--- START ---

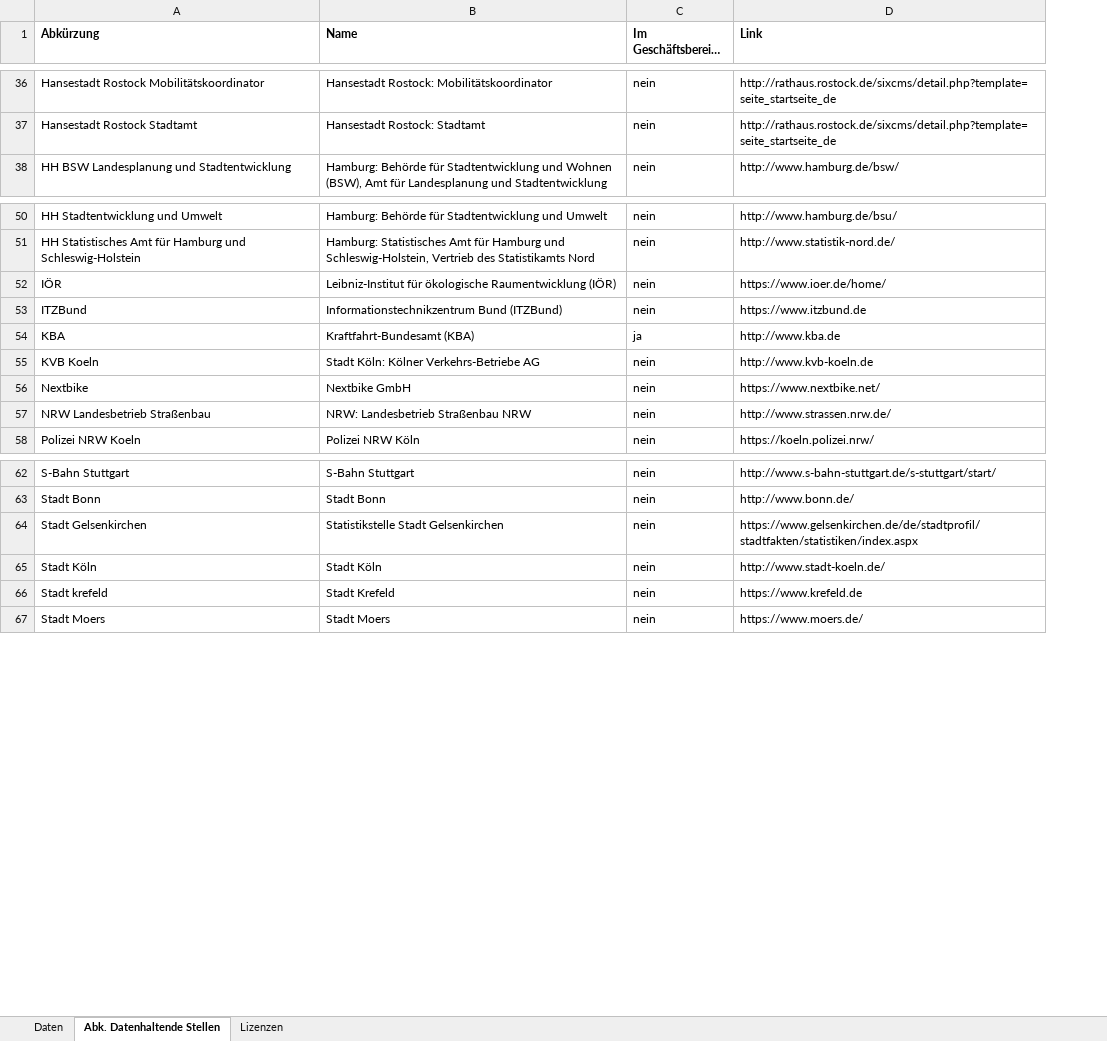
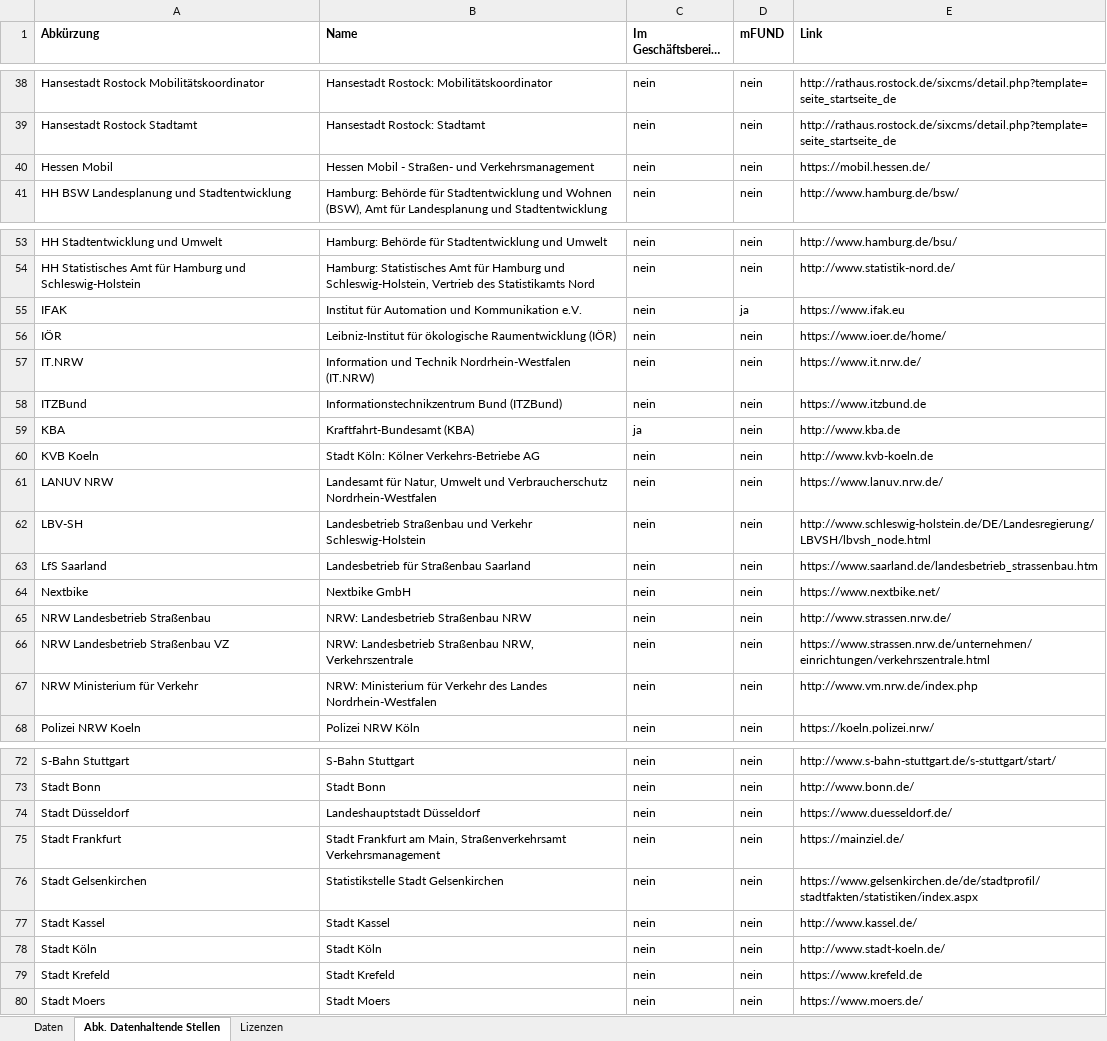
Before and after one commit to informationgrid/ingrid-harvester, an Excel workbook: data.xlsx, sheet Abk. Datenhaltende Stellen, drawn as a sheet; only a part is shown, gaps mark what is left out; long unchanged cells end in …; values as stored, in another font and other column widths than the file's, no borders; addresses are those after the commit; the diff covers the shown part only; the diff names each change by its address in the sheet, - before the commit and + after, or states it on an @@ line.

```diff
--- a/data.xlsx (sheet Abk. Datenhaltende Stellen)
+++ b/data.xlsx (sheet Abk. Datenhaltende Stellen)
+column D (mFUND), rows 38-39: nein | nein; row 41: nein; rows 53-54: nein | nein; row 56: nein; rows 58-60: all nein; rows 64-65: nein | nein; row 68: nein; rows 72-73: nein | nein; row 76: nein; rows 78-80: all nein
+row 40: Hessen Mobil | Hessen Mobil - Straßen- und Verkehrsmanagement | nein | nein | https://mobil.hessen.de/
+row 55: IFAK | Institut für Automation und Kommunikation e.V. | nein | ja | https://www.ifak.eu
+row 57: IT.NRW | Information und Technik Nordrhein-Westfalen (IT.NRW) | nein | nein | https://www.it.nrw.de/
+row 61: LANUV NRW | Landesamt für Natur, Umwelt und Verbraucherschutz Nordrhein-Westfalen | nein | nein | https://www.lanuv.nrw.de/
+row 62: LBV-SH | Landesbetrieb Straßenbau und Verkehr Schleswig-Holstein | nein | nein | http://www.schleswig-holstein.de/DE/Landesregierung/LBVSH/lbvsh_node.html
+row 63: LfS Saarland | Landesbetrieb für Straßenbau Saarland | nein | nein | https://www.saarland.de/landesbetrieb_strassenbau.htm
+row 66: NRW Landesbetrieb Straßenbau VZ | NRW: Landesbetrieb Straßenbau NRW, Verkehrszentrale | nein | nein | https://www.strassen.nrw.de/unternehmen/einrichtungen/verkehrszentrale.html
+row 67: NRW Ministerium für Verkehr | NRW: Ministerium für Verkehr des Landes Nordrhein-Westfalen | nein | nein | http://www.vm.nrw.de/index.php
+row 74: Stadt Düsseldorf | Landeshauptstadt Düsseldorf | nein | nein | https://www.duesseldorf.de/
+row 75: Stadt Frankfurt | Stadt Frankfurt am Main, Straßenverkehrsamt Verkehrsmanagement | nein | nein | https://mainziel.de/
+row 77: Stadt Kassel | Stadt Kassel | nein | nein | http://www.kassel.de/
-A79 (Abkürzung): Stadt krefeld
+A79 (Abkürzung): Stadt Krefeld
```
Also changed, not shown: 5 added rows elsewhere in this sheet, sheet Daten, sheet Lizenzen, formulas that keep their value, charts or pictures, 1 other file.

--- END ---

● **Task description**:
A faithful copy of the data above is wanted, with every image left out.

● **Reply**:
Before and after one commit to informationgrid/ingrid-harvester, an Excel workbook: data.xlsx, sheet Abk. Datenhaltende Stellen, drawn as a sheet; only a part is shown, gaps mark what is left out; long unchanged cells end in …; values as stored, in another font and other column widths than the file's, no borders; addresses are those after the commit; the diff covers the shown part only; the diff names each change by its address in the sheet, - before the commit and + after, or states it on an @@ line.

```diff
--- a/data.xlsx (sheet Abk. Datenhaltende Stellen)
+++ b/data.xlsx (sheet Abk. Datenhaltende Stellen)
+column D (mFUND), rows 38-39: nein | nein; row 41: nein; rows 53-54: nein | nein; row 56: nein; rows 58-60: all nein; rows 64-65: nein | nein; row 68: nein; rows 72-73: nein | nein; row 76: nein; rows 78-80: all nein
+row 40: Hessen Mobil | Hessen Mobil - Straßen- und Verkehrsmanagement | nein | nein | https://mobil.hessen.de/
+row 55: IFAK | Institut für Automation und Kommunikation e.V. | nein | ja | https://www.ifak.eu
+row 57: IT.NRW | Information und Technik Nordrhein-Westfalen (IT.NRW) | nein | nein | https://www.it.nrw.de/
+row 61: LANUV NRW | Landesamt für Natur, Umwelt und Verbraucherschutz Nordrhein-Westfalen | nein | nein | https://www.lanuv.nrw.de/
+row 62: LBV-SH | Landesbetrieb Straßenbau und Verkehr Schleswig-Holstein | nein | nein | http://www.schleswig-holstein.de/DE/Landesregierung/LBVSH/lbvsh_node.html
+row 63: LfS Saarland | Landesbetrieb für Straßenbau Saarland | nein | nein | https://www.saarland.de/landesbetrieb_strassenbau.htm
+row 66: NRW Landesbetrieb Straßenbau VZ | NRW: Landesbetrieb Straßenbau NRW, Verkehrszentrale | nein | nein | https://www.strassen.nrw.de/unternehmen/einrichtungen/verkehrszentrale.html
+row 67: NRW Ministerium für Verkehr | NRW: Ministerium für Verkehr des Landes Nordrhein-Westfalen | nein | nein | http://www.vm.nrw.de/index.php
+row 74: Stadt Düsseldorf | Landeshauptstadt Düsseldorf | nein | nein | https://www.duesseldorf.de/
+row 75: Stadt Frankfurt | Stadt Frankfurt am Main, Straßenverkehrsamt Verkehrsmanagement | nein | nein | https://mainziel.de/
+row 77: Stadt Kassel | Stadt Kassel | nein | nein | http://www.kassel.de/
-A79 (Abkürzung): Stadt krefeld
+A79 (Abkürzung): Stadt Krefeld
```
Also changed, not shown: 5 added rows elsewhere in this sheet, sheet Daten, sheet Lizenzen, formulas that keep their value, charts or pictures, 1 other file.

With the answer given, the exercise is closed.